Dataset content.
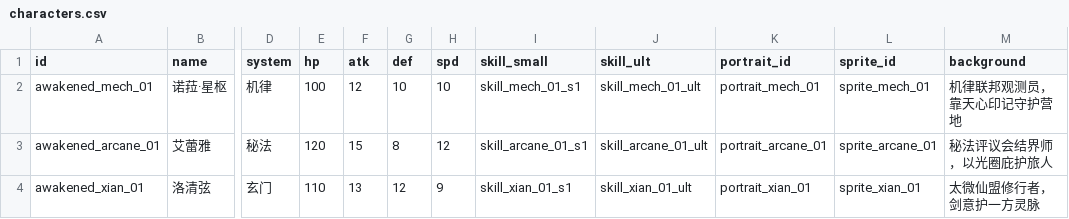
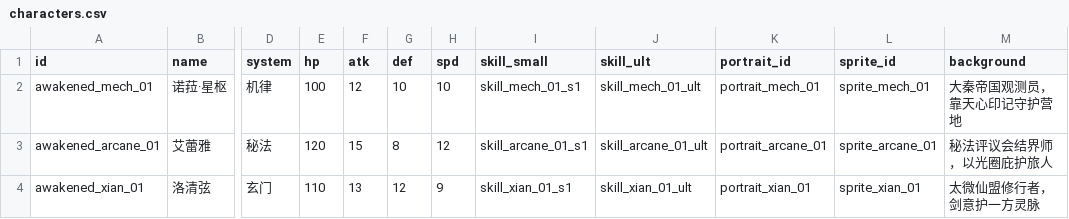
Before and after one commit to Oniremisce/HuiJieXingHen, a CSV file: data/csv/characters.csv, drawn as a sheet; only a part is shown, gaps mark what is left out; the diff names each change by its address in the sheet, - before the commit and + after, or states it on an @@ line.

```diff
--- a/data/csv/characters.csv
+++ b/data/csv/characters.csv
-M2 (background): 机律联邦观测员，靠天心印记守护营地
+M2 (background): 大秦帝国观测员，靠天心印记守护营地
```
Also changed, not shown: data/csv/dialogues_main_01.csv, data/csv/skills.csv, 15 other files.
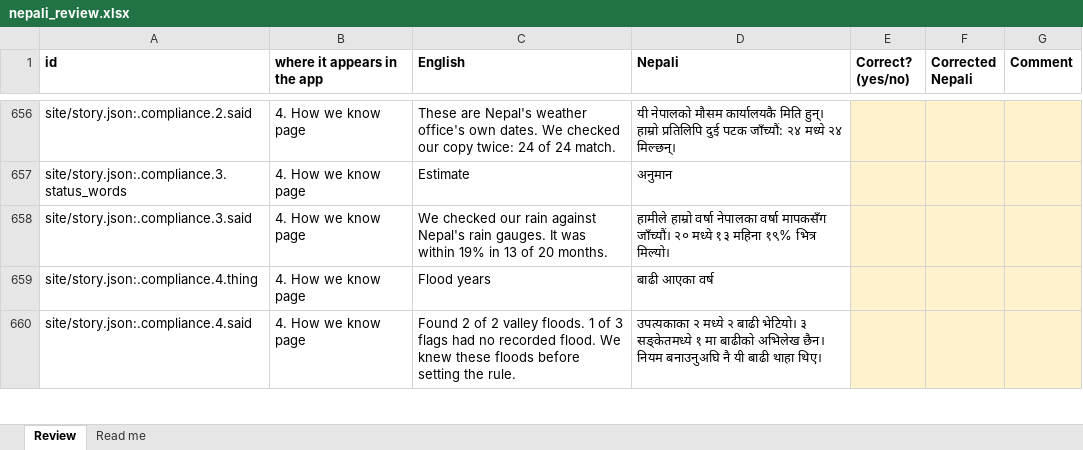
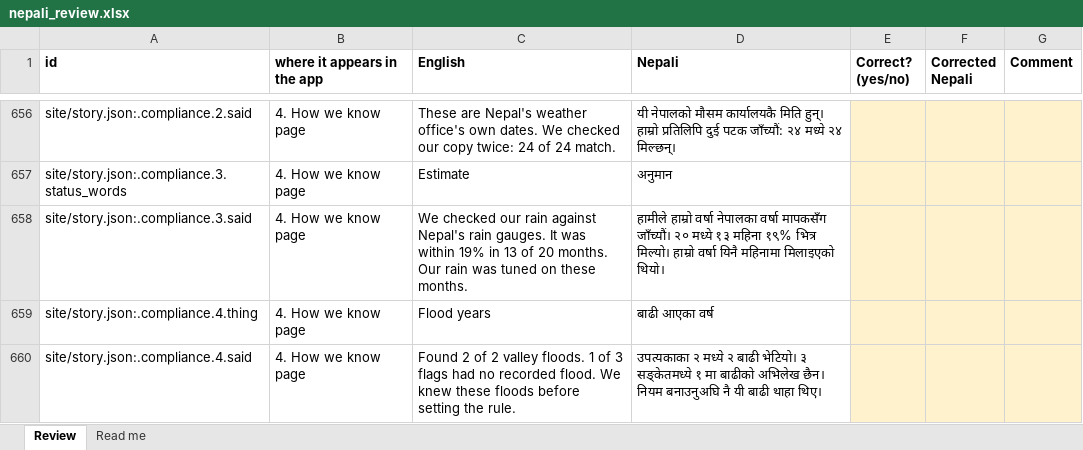
Before and after one commit to sorenhgautam-dev/nasa-khet-sathi, an Excel workbook: pipeline/words/nepali_review.xlsx, sheet Review, drawn as a sheet; only a part is shown, gaps mark what is left out; values as stored, in another font and other column widths than the file's, no borders; the diff covers the shown part only; the diff names each change by its address in the sheet, - before the commit and + after, or states it on an @@ line.

```diff
--- a/pipeline/words/nepali_review.xlsx (sheet Review)
+++ b/pipeline/words/nepali_review.xlsx (sheet Review)
-C658 (English): …20 months.
+C658 (English): …20 months. Our rain was tuned on these months.
-D658 (Nepali): …भित्र मिल्यो।
+D658 (Nepali): …भित्र मिल्यो। हाम्रो वर्षा यिनै महिनामा मिलाइएको थियो।
```
Also changed, not shown: 3 added rows, 3 removed rows and 20 edited cells elsewhere in this sheet, 2 other files.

Exercise objective. Check each line of the material for the word "Also". Copy the ones that have it.

Result for this exercise.
Also changed, not shown: data/csv/dialogues_main_01.csv, data/csv/skills.csv, 15 other files.
Also changed, not shown: 3 added rows, 3 removed rows and 20 edited cells elsewhere in this sheet, 2 other files.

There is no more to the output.